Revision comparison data
'''

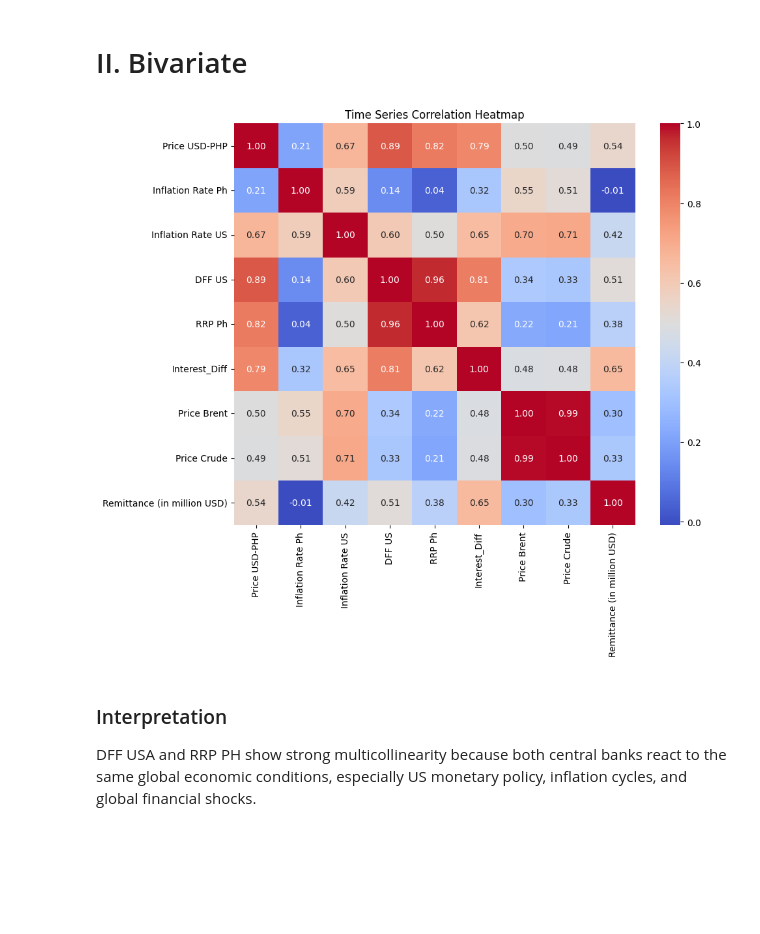
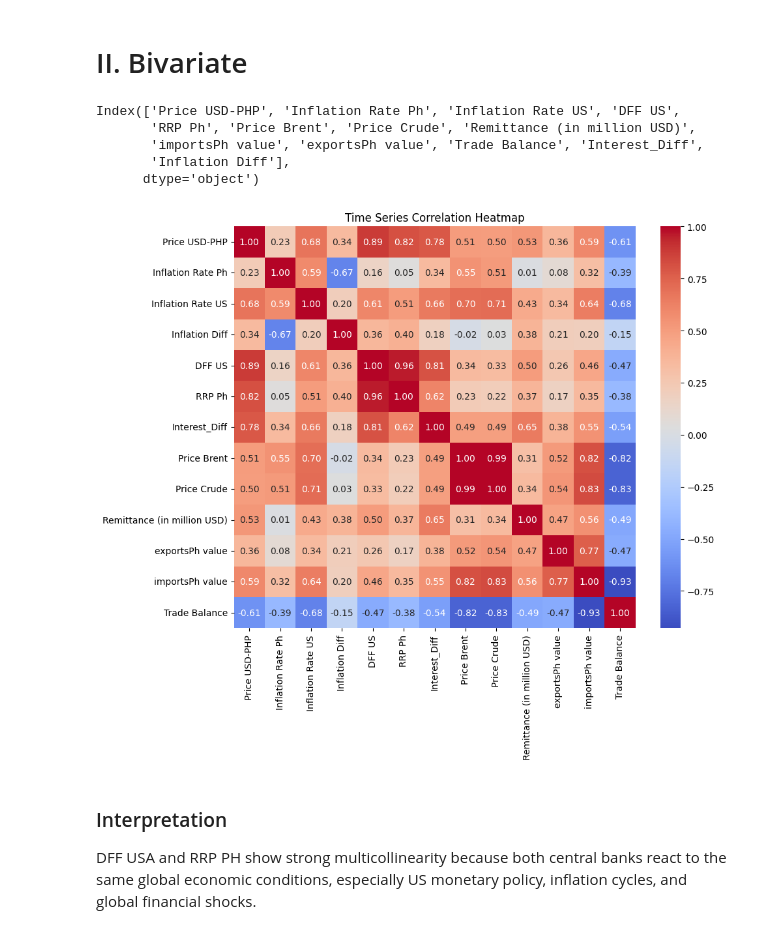
Before and after one commit to kbbn-debugger/Exploratory-Data-Analysis-USD-PHP, a Jupyter notebook: notebooks/EDA Final.ipynb, the cells around one changed output. Drawn from its saved outputs; the diff is of its cells as text; code cells hidden in the pictures; blank space fills up the shorter version.

```diff
--- a/notebooks/EDA Final.ipynb
+++ b/notebooks/EDA Final.ipynb
@@ -43,7 +60,9 @@ datasets = {
     "interestRatePh": interestRatePh,
     "oilPriceBrent": oilPriceBrent,
     "oilPriceCrude": oilPriceCrude,
-    "ofwRemittance": ofwRemittance
+    "ofwRemittance": ofwRemittance,
+    "importsPh": importsPh,
+    "exportsPh": exportsPh
 }
 
 # Iterate over the datasets and inspect their head
@@ -311,4 +394,4 @@ oilPriceCrude['Change % Crude'] = pd.to_numeric(oilPriceCrude['Change % Crude'])
 # start and end of date
 
 start = "2018-01-01"
-end   = "2025-09-30"
+end   = "2025-08-30"
@@ -332,5 +420,13 @@ main.head()
 # resampling the dataset and convert it into monthly
 
 main_monthly = main.resample('ME').mean()
-main_monthly.head()
+
+# and dropping uneeded columns
+columns = ['Open', 'High', 'Low', 'Change %',
+           'Open_Brent', 'High_Brent', 'Low_Brent', 'Change % Brent',
+           'Open_Crude', 'High_Crude', 'Low_Crude', 'Change % Crude']
+
+main_monthly.drop(columns=columns, inplace=True)
+
+main_monthly.tail()
 # %% [output]
@@ -343,0 +444,2 @@ main_monthly.head()
+# %%
+main_monthly['Trade Balance'] = main_monthly['exportsPh value'] - main_monthly['importsPh value']
@@ -535,19 +668,30 @@ plt.show()
 [figure]
 # %% [markdown]
 # II. Bivariate
+# %%
+main_monthly.columns
+# %% [output]
+Index(['Price USD-PHP', 'Inflation Rate Ph', 'Inflation Rate US', 'DFF US',
+       'RRP Ph', 'Price Brent', 'Price Crude', 'Remittance (in million USD)',
+       'importsPh value', 'exportsPh value', 'Trade Balance', 'Interest_Diff',
+       'Inflation Diff'],
+      dtype='object')
 # %%
 # Correlation heat map
 
-columns = ["Price USD-PHP", "Inflation Rate Ph", "Inflation Rate US", "DFF US", "RRP Ph", "Interest_Diff","Price Brent", "Price Crude", "Remittance (in million USD)"]
+columns = ["Price USD-PHP", "Inflation Rate Ph", "Inflation Rate US", "Inflation Diff",
+           "DFF US", "RRP Ph", "Interest_Diff","Price Brent", "Price Crude",
+           "Remittance (in million USD)", "exportsPh value", "importsPh value",
+           "Trade Balance"]
 
 corr_matrix = main_monthly[columns].corr()
 
 plt.figure(figsize=(10, 8))
 sns.heatmap(corr_matrix, annot=True, fmt=".2f", cmap='coolwarm', cbar=True, square=True)
 plt.title('Time Series Correlation Heatmap')
 plt.show()
 # %% [output]
-[figure, old version]
+[figure, new version]
 # %% [markdown]
 ### Interpretation
 
```
Also changed, not shown: parts of 40 cells of this notebook, 2 other files.
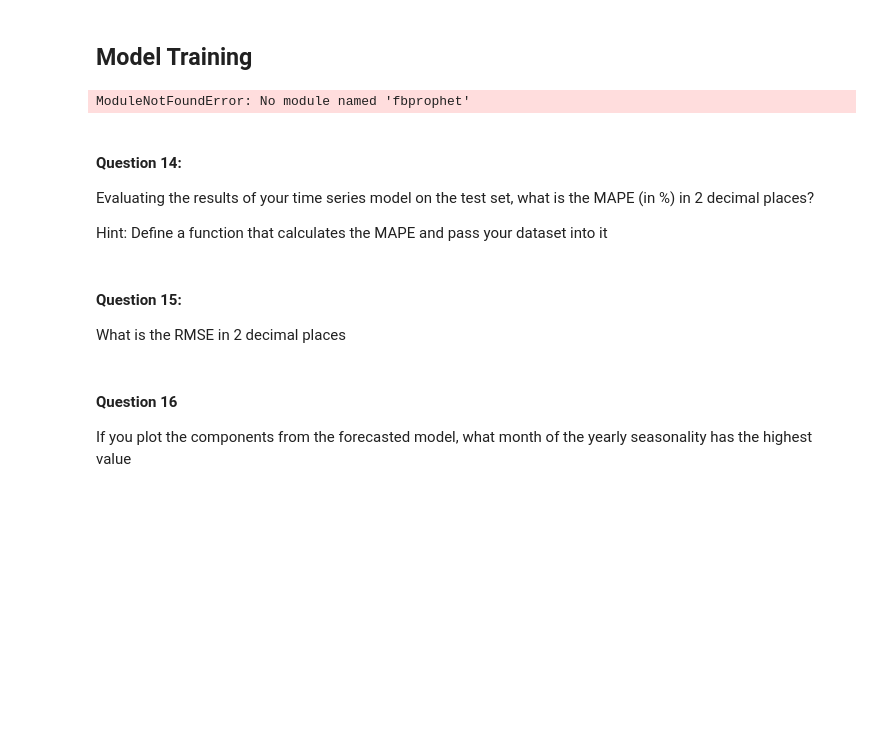
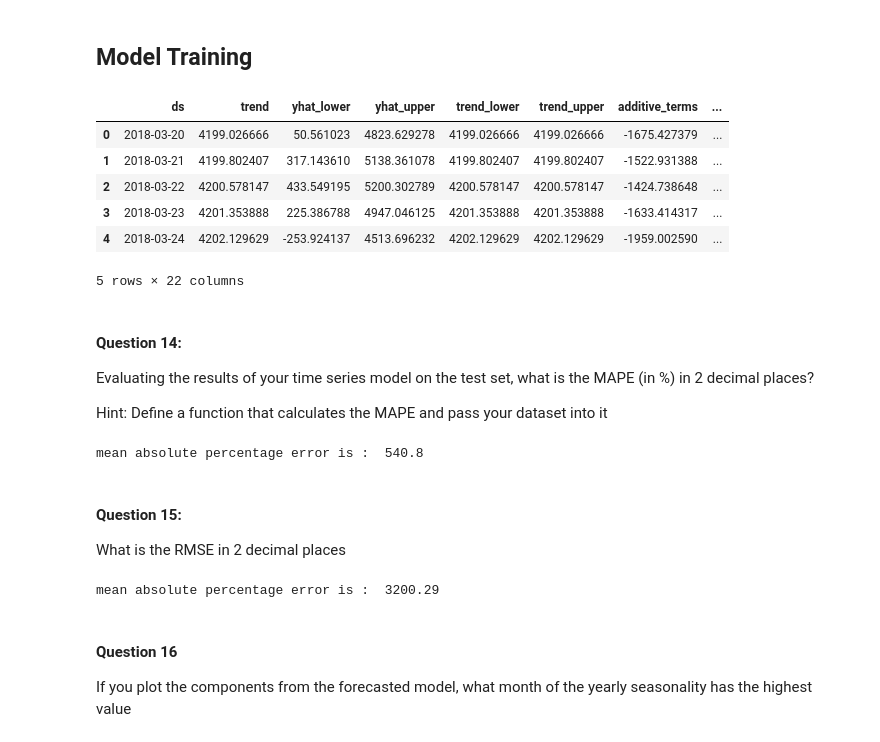
Before and after one commit to uzoochogu/hamoye-ds-internship, a Jupyter notebook: time-series-forecast-measuring-electricity-prices/graded_quizE.ipynb, the cells around one changed output. Saved outputs shown, nothing was run; the diff lists cells and outputs as text; code cells hidden in the pictures; blank space fills up the shorter version.

```diff
--- a/time-series-forecast-measuring-electricity-prices/graded_quizE.ipynb
+++ b/time-series-forecast-measuring-electricity-prices/graded_quizE.ipynb
@@ -345,14 +345,20 @@ test_df.head()
 # %% [markdown]
 ## Model Training
 # %%
-from fbprophet import Prophet
-model = Prophet()
+from prophet import Prophet
+model = Prophet(daily_seasonality=True)
 model.fit(train_df)
 
 forecast_val = model.predict(test_df)
 forecast_val.head()
 # %% [output]
+|  | ds | trend | yhat_lower | yhat_upper | trend_lower | trend_upper | additive_terms | ... |
+| 0 | 2018-03-20 | 4199.026666 | 50.561023 | 4823.629278 | 4199.026666 | 4199.026666 | -1675.427379 | ... |
+| 1 | 2018-03-21 | 4199.802407 | 317.143610 | 5138.361078 | 4199.802407 | 4199.802407 | -1522.931388 | ... |
+| 2 | 2018-03-22 | 4200.578147 | 433.549195 | 5200.302789 | 4200.578147 | 4200.578147 | -1424.738648 | ... |
+| 3 | 2018-03-23 | 4201.353888 | 225.386788 | 4947.046125 | 4201.353888 | 4201.353888 | -1633.414317 | ... |
+| 4 | 2018-03-24 | 4202.129629 | -253.924137 | 4513.696232 | 4202.129629 | 4202.129629 | -1959.002590 | ... |
-ModuleNotFoundError: No module named 'fbprophet'
+5 rows × 22 columns
 # %% [markdown]
 #### Question 14:
 Evaluating the results of your time series model on the test set, what is the MAPE (in %) in 2 decimal places?
@@ -371,6 +377,8 @@ def mape_value(y_true,y_pred):
 # %%
 mape = mape_value(test_df['y'],forecast_val['yhat'])
 print("mean absolute percentage error is : ", round(mape,2))
+# %% [output]
+mean absolute percentage error is :  540.8
 # %% [markdown]
 #### Question 15:
 
@@ -379,6 +387,8 @@ What is the RMSE in 2 decimal places
 from sklearn import metrics
 rmse = np.sqrt(metrics.mean_squared_error(test_df['y'],forecast_val['yhat']))
 print("mean absolute percentage error is : ", round(rmse,2))
+# %% [output]
+mean absolute percentage error is :  3200.29
 # %% [markdown]
 #### Question 16
 
```
Also changed, not shown: parts of 15 cells of this notebook.
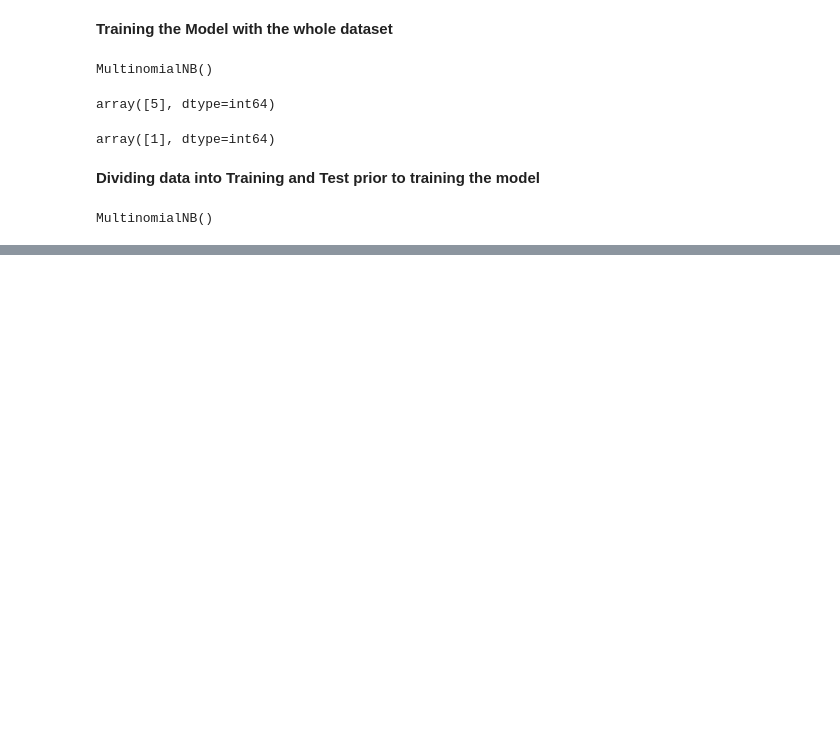
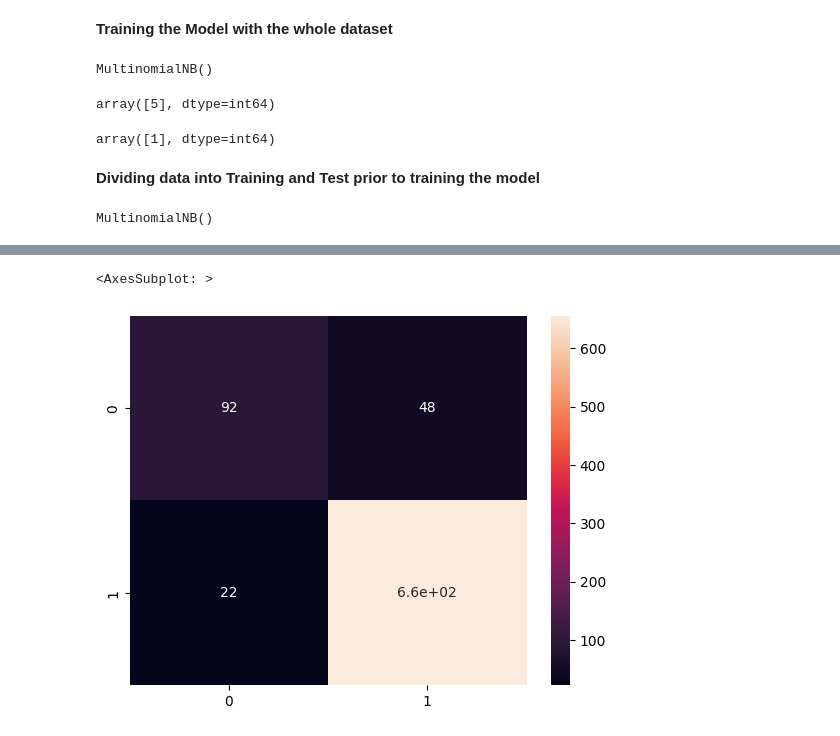
Before and after one commit to Devansh-Gupta-Official/yelp-reviews-analysis, a Jupyter notebook: yelp_reviews.ipynb, the cells around one changed output, grey strips where cells are left out. Cells and saved outputs as stored; diff of their text form; code cells hidden in the pictures; blank space fills up the shorter version.

```diff
--- a/yelp_reviews.ipynb
+++ b/yelp_reviews.ipynb
@@ -439,0 +456,8 @@ MultinomialNB()
+# %%
+y_pred_test = classifier.predict(X_test)
+# %%
+cm2 = confusion_matrix(y_test,y_pred_test)
+sns.heatmap(cm2,annot=True)
+# %% [output]
+<AxesSubplot: >
+[figure, added]
```
Also changed, not shown: parts of 6 cells of this notebook.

'''

:: WHAT IS BEING ASKED ::
Report how many lines in the records above contain the word "Inflation", giving only the number.

:: OUTPUT OF THE TASK ::
4